WHAT TO PRODUCE:
Each line of the records below that holds "NowMoment" should be returned.

Extracted records
== Segment start ==
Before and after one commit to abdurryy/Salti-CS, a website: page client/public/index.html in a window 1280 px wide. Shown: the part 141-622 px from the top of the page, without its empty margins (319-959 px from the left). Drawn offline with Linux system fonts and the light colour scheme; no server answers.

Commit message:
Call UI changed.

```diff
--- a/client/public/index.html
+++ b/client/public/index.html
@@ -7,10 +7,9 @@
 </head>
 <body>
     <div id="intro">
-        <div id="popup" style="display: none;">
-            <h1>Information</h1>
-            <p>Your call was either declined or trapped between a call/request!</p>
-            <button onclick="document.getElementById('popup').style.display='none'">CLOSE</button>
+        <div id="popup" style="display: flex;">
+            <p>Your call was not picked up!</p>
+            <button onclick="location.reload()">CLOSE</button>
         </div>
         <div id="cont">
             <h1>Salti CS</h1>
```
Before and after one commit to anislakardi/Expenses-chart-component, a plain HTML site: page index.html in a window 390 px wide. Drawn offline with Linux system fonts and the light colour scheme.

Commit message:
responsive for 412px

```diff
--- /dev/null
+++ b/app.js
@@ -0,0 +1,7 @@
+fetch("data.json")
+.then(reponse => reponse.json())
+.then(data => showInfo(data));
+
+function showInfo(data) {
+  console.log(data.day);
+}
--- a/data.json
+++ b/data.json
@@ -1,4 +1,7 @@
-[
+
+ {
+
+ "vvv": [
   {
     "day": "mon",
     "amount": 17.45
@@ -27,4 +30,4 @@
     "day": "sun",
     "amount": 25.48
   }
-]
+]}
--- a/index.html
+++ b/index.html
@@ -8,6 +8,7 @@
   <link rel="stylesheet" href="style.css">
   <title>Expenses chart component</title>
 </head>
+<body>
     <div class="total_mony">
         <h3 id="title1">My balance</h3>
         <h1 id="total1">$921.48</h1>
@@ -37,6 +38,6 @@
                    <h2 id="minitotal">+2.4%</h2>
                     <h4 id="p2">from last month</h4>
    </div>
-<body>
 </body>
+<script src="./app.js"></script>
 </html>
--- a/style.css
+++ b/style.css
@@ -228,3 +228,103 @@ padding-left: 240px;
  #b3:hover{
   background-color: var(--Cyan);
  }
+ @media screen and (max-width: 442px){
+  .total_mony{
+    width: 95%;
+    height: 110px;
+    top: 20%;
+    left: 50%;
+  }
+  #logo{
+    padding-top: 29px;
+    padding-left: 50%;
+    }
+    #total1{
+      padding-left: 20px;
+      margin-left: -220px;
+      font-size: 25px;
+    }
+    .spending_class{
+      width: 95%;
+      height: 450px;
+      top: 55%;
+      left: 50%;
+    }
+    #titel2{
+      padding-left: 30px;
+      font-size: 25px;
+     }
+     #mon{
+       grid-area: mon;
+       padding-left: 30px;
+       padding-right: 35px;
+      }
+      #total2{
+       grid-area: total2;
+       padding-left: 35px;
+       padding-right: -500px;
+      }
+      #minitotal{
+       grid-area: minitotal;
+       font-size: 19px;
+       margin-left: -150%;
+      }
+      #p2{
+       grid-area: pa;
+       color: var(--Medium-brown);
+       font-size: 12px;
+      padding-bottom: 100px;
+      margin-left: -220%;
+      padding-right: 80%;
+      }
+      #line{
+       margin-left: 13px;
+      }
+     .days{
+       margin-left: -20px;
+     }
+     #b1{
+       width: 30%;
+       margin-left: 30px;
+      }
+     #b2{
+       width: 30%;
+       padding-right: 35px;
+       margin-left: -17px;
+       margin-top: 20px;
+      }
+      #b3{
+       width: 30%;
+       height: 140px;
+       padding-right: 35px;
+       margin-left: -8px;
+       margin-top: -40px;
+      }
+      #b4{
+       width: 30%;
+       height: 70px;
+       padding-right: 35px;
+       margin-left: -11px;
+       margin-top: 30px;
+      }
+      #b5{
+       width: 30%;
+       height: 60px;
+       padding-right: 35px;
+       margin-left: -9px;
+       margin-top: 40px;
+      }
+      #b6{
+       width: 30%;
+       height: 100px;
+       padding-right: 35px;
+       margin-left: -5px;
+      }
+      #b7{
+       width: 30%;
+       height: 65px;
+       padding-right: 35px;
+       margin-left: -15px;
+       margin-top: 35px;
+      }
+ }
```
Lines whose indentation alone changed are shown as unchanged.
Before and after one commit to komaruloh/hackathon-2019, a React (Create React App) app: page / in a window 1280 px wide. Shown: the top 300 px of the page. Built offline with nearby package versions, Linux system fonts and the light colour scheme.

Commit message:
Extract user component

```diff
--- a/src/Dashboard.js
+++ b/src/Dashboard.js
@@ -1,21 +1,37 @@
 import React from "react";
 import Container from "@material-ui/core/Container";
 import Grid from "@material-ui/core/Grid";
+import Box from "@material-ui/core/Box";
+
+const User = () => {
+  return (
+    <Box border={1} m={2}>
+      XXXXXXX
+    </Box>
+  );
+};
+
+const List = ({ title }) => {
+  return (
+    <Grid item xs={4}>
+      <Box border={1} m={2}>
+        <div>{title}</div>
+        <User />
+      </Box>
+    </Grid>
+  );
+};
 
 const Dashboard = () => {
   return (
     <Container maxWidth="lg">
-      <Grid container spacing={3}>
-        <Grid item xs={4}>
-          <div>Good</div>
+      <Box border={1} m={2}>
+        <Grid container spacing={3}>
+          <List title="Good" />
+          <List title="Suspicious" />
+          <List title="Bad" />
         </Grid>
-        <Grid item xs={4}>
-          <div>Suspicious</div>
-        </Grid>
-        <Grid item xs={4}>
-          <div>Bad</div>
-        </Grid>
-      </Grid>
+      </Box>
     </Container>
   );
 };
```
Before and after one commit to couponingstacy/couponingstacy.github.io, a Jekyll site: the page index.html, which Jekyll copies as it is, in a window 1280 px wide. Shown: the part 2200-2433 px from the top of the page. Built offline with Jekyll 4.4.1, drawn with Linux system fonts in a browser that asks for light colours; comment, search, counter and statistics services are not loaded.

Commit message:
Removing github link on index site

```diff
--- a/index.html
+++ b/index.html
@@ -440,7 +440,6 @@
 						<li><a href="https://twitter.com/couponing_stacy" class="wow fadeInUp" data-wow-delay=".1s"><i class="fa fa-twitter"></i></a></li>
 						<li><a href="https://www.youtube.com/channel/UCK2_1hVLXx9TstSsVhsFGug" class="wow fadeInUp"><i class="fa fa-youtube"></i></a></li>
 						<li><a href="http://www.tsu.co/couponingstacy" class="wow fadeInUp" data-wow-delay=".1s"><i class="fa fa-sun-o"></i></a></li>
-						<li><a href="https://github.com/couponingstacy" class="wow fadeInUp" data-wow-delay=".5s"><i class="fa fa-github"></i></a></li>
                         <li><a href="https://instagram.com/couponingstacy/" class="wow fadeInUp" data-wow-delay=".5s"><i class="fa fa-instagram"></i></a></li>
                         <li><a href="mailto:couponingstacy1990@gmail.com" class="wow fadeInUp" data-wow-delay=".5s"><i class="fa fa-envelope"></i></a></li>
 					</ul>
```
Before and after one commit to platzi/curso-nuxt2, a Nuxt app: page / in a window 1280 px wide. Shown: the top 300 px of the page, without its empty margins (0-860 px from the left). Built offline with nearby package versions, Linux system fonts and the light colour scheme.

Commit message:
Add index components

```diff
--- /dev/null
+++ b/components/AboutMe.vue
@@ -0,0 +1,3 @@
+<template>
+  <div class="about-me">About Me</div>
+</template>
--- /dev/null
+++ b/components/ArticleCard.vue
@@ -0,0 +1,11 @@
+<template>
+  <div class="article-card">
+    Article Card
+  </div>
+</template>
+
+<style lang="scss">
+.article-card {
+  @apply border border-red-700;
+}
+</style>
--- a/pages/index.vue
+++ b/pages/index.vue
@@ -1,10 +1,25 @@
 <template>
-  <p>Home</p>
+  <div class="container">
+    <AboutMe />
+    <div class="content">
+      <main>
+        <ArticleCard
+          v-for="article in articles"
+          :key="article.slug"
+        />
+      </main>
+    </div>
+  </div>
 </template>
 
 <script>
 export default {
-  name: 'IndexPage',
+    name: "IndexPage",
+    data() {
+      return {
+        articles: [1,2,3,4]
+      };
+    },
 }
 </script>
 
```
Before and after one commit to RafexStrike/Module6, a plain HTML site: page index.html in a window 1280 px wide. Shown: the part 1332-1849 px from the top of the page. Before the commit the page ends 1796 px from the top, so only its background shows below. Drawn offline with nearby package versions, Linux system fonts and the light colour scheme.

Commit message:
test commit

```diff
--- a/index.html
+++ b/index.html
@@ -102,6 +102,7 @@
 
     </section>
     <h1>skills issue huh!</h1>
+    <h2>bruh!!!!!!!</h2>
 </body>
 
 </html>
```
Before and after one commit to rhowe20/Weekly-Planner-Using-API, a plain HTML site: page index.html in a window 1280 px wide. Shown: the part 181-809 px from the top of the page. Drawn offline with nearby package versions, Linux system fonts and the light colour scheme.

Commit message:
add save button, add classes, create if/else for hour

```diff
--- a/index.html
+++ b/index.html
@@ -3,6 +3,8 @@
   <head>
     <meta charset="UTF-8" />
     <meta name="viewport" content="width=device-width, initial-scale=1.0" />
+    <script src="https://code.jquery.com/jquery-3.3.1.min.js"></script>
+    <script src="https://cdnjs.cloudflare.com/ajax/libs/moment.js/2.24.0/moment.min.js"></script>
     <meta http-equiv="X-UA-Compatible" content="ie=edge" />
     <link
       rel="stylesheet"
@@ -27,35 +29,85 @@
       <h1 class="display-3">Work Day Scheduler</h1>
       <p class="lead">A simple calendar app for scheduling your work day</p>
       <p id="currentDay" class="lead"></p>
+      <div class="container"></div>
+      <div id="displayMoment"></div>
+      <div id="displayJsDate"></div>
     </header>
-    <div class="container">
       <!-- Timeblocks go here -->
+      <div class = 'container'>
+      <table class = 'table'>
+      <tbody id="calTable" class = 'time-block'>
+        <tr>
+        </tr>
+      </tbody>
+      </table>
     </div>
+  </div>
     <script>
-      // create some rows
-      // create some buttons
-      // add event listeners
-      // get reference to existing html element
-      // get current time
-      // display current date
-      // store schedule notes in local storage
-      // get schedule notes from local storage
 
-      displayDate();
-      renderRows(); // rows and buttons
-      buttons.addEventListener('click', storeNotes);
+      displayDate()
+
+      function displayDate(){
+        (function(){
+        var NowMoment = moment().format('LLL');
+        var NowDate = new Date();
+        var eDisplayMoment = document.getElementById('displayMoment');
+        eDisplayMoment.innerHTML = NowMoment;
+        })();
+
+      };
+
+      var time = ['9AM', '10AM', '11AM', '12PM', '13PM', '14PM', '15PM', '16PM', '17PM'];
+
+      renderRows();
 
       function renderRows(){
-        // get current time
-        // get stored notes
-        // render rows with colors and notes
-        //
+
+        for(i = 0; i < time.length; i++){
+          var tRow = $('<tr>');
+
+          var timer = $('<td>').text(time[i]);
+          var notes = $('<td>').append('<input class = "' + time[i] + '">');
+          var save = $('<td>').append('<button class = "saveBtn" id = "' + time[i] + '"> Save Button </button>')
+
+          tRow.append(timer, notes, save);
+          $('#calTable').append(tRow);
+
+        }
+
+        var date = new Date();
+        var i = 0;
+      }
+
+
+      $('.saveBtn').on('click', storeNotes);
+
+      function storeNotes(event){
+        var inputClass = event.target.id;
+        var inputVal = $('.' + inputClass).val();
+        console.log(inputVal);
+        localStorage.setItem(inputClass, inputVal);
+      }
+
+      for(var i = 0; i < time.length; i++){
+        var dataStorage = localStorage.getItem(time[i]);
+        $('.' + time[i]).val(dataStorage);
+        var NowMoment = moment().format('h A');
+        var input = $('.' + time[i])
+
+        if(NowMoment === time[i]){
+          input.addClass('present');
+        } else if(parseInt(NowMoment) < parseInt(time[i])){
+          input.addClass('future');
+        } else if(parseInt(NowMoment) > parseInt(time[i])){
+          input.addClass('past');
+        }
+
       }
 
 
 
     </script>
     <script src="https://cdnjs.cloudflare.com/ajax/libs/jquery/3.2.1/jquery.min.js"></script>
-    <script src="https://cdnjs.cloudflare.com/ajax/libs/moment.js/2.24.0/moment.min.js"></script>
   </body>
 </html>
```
== Segment end ==
OUTPUT:
+        var NowMoment = moment().format('LLL');
+        eDisplayMoment.innerHTML = NowMoment;
+        var NowMoment = moment().format('h A');
+        if(NowMoment === time[i]){
+        } else if(parseInt(NowMoment) < parseInt(time[i])){
+        } else if(parseInt(NowMoment) > parseInt(time[i])){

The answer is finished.